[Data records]

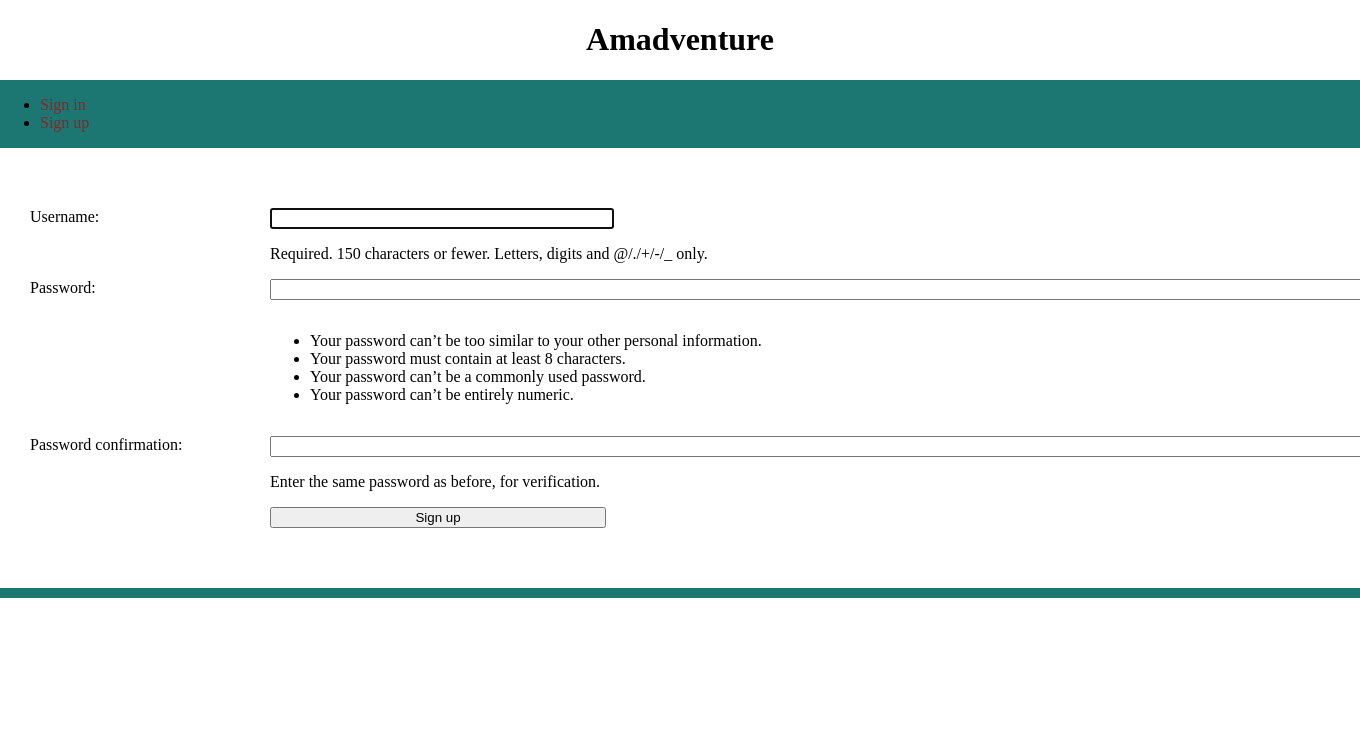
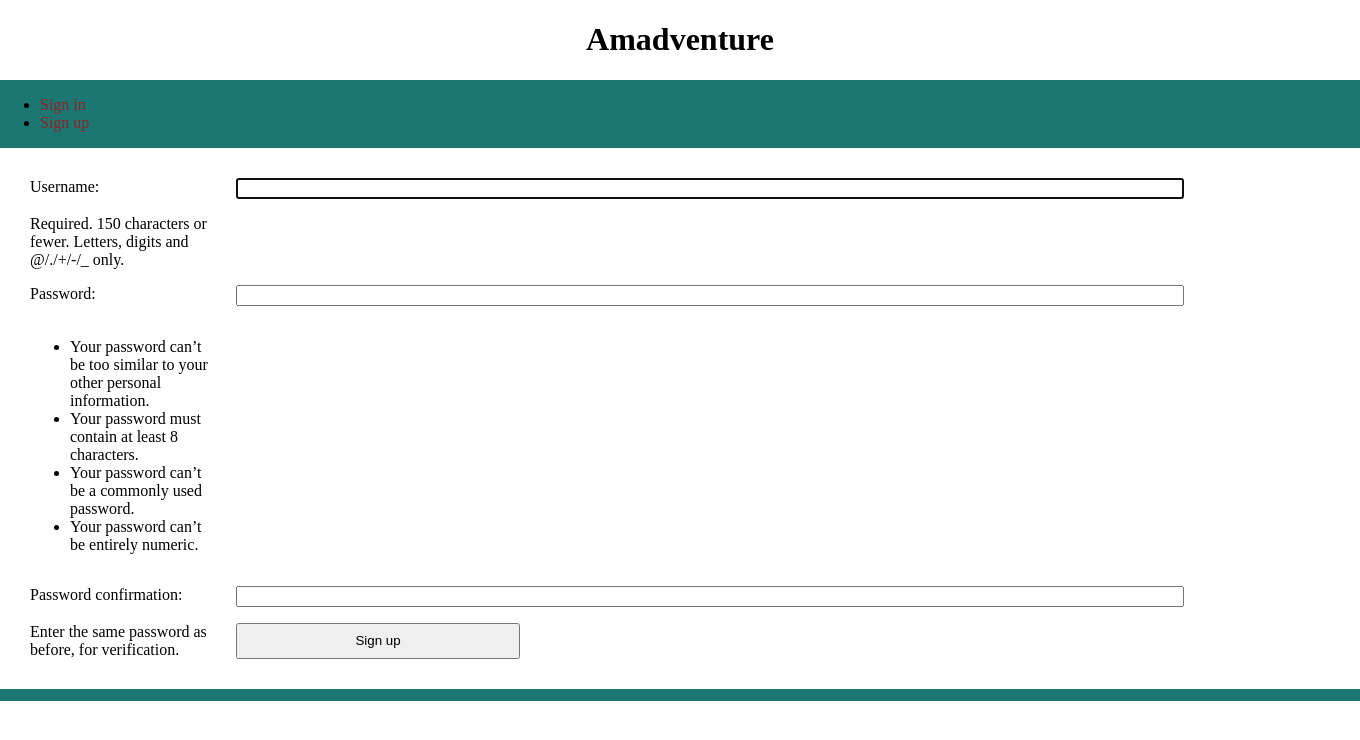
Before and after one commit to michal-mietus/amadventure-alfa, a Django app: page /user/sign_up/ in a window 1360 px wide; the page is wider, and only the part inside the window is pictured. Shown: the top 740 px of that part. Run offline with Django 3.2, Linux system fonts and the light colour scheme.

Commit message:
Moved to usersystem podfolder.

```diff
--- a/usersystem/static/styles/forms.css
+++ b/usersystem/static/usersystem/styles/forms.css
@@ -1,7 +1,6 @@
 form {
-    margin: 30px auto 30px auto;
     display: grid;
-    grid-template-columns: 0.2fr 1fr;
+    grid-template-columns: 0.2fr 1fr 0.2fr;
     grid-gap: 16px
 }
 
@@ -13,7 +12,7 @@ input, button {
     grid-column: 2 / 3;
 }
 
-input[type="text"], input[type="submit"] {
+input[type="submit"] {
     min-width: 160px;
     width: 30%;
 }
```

● **WHAT YOU WILL DO**
Once the lines above that include "input" are counted, report the number and nothing else.

● **SOLVED PROBLEM**
3